Instructor: Tim Knievel
Instructor’s e-mail: tmkpolisci@gmail.com
Days, Times, Locations: TF 10:55-12:15 CDL-109 DC
Office Hours: TBD
Synopsis: The challenge of preserving and protecting the global commons 
has become an issue of increasing concern for scholars and policymakers alike.
The questions are numerous and difficult: How do different states view
environmental issues? How can states balance their competing ecological and
economic interests? How can the Global North best engage Southern countries
that are aggressively pursuing industrial economic development? Is it possible
to develop an equitable and effective international regime to confront the
dangers posed by global climate change? What are the obstacles to effective
cooperation at the international level? What are the most effective policy
options available to states?
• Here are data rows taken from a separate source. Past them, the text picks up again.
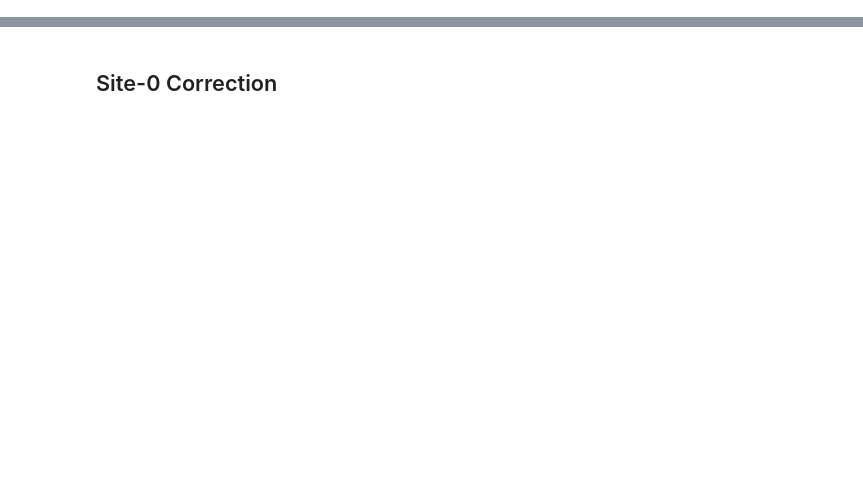
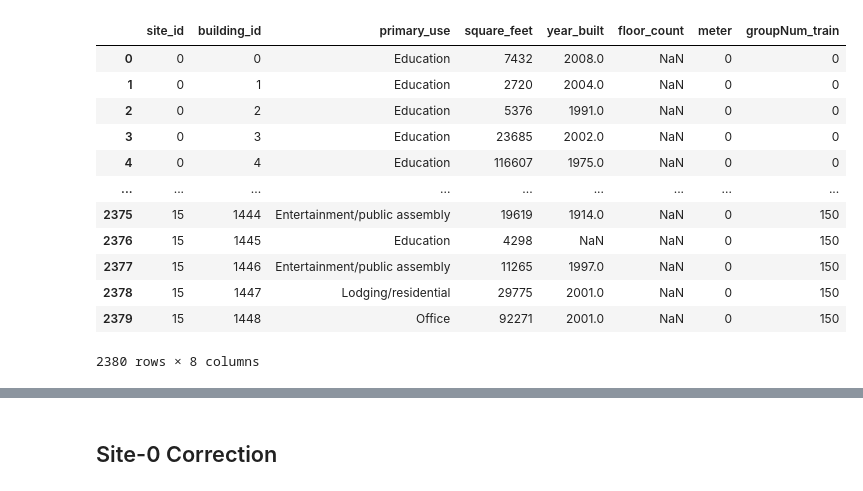
Before and after one commit to Joyfreaky/Ashrae-Energy-Prediction-III-21-22, a Jupyter notebook: LSTM_RNN_Final.ipynb, the cells around one changed output, grey strips where cells are left out. Cells and saved outputs as stored; diff of their text form; code cells hidden in the pictures; blank space fills up the shorter version.

```diff
--- a/LSTM_RNN_Final.ipynb
+++ b/LSTM_RNN_Final.ipynb
@@ -121,0 +111,29 @@ def reduce_mem_usage(df, use_float16=False):
+# %%
+root = Path('/home/joydipb/Documents/CMT307-Coursework-2-Group-19') # Change the path to the source file path, use Memory_Management.py to generate files in feather format
+train_df = pd.read_feather(root/'train.feather')
+weather_train_df = pd.read_feather(root/'weather_train.feather')
+building_meta_df = pd.read_feather(root/'building_metadata.feather')
+
+building_meta_df = building_meta_df.merge(
+    train_df[['building_id', 'meter']].drop_duplicates(), on='building_id')
+
+# Set group  (site-meter) for training models
+
+building_meta_df['groupNum_train'] = building_meta_df['site_id'].astype(
+    'int')*10 + building_meta_df['meter'].astype('int')
+
+building_meta_df
+# %% [output]
+|  | site_id | building_id | primary_use | square_feet | year_built | floor_count | meter | groupNum_train |
+| 0 | 0 | 0 | Education | 7432 | 2008.0 | NaN | 0 | 0 |
+| 1 | 0 | 1 | Education | 2720 | 2004.0 | NaN | 0 | 0 |
+| 2 | 0 | 2 | Education | 5376 | 1991.0 | NaN | 0 | 0 |
+| 3 | 0 | 3 | Education | 23685 | 2002.0 | NaN | 0 | 0 |
+| 4 | 0 | 4 | Education | 116607 | 1975.0 | NaN | 0 | 0 |
+| ... | ... | ... | ... | ... | ... | ... | ... | ... |
+| 2375 | 15 | 1444 | Entertainment/public assembly | 19619 | 1914.0 | NaN | 0 | 150 |
+| 2376 | 15 | 1445 | Education | 4298 | NaN | NaN | 0 | 150 |
+| 2377 | 15 | 1446 | Entertainment/public assembly | 11265 | 1997.0 | NaN | 0 | 150 |
+| 2378 | 15 | 1447 | Lodging/residential | 29775 | 2001.0 | NaN | 0 | 150 |
+| 2379 | 15 | 1448 | Office | 92271 | 2001.0 | NaN | 0 | 150 |
+2380 rows × 8 columns
```
Also changed, not shown: parts of 50 cells of this notebook, 1 other file.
The objective of this course is to introduce you to the key questions and arguments at play in both domestic and international environmental politics. We will begin with an overview of the key policies and institutions of U.S. environmental policy-making. We will ask what roles the U.S. Congress, the president, the federal bureaucracy, the judiciary, the states and public advocacy play in the give-and-take of environmental policy-making. We will follow that with a discussion of what measures the U.S. is implementing (or not) to promote sustainability at home. Following that, we will close with a consideration of the recent Copenhagen Accord, and a discussion of prospects for passing climate change legislation in the United States.